# AIM OF THE TASK
Reproduce every record below exactly as written, but leave out any pictures.
━━━ GIVEN ENTRIES ━━━
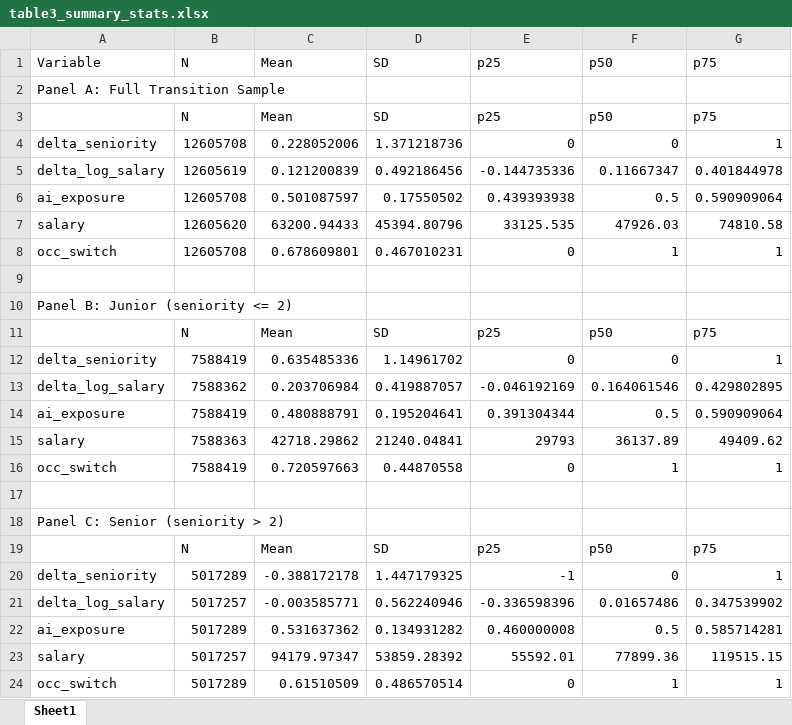
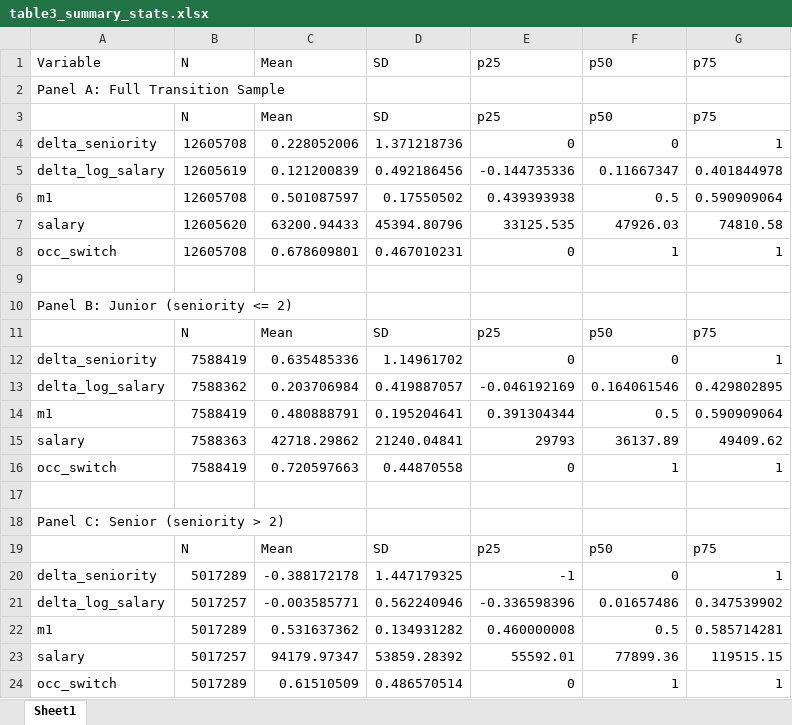
Before and after one commit to AugustHuangMX/EC423_Labour_AI_Essay, an Excel workbook: output/tables/table3_summary_stats.xlsx, sheet Sheet1, drawn as a sheet; values as stored, in another font and other column widths than the file's, no borders; the diff names each change by its address in the sheet, - before the commit and + after, or states it on an @@ line.

```diff
--- a/output/tables/table3_summary_stats.xlsx (sheet Sheet1)
+++ b/output/tables/table3_summary_stats.xlsx (sheet Sheet1)
-A6 (Variable): ai_exposure
+A6 (Variable): m1
-A14 (Variable): ai_exposure
+A14 (Variable): m1
-A22 (Variable): ai_exposure
+A22 (Variable): m1
```
Also changed, not shown: 22 other files.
━━━
# SOLUTION TO THE PROBLEM
Before and after one commit to AugustHuangMX/EC423_Labour_AI_Essay, an Excel workbook: output/tables/table3_summary_stats.xlsx, sheet Sheet1, drawn as a sheet; values as stored, in another font and other column widths than the file's, no borders; the diff names each change by its address in the sheet, - before the commit and + after, or states it on an @@ line.

```diff
--- a/output/tables/table3_summary_stats.xlsx (sheet Sheet1)
+++ b/output/tables/table3_summary_stats.xlsx (sheet Sheet1)
-A6 (Variable): ai_exposure
+A6 (Variable): m1
-A14 (Variable): ai_exposure
+A14 (Variable): m1
-A22 (Variable): ai_exposure
+A22 (Variable): m1
```
Also changed, not shown: 22 other files.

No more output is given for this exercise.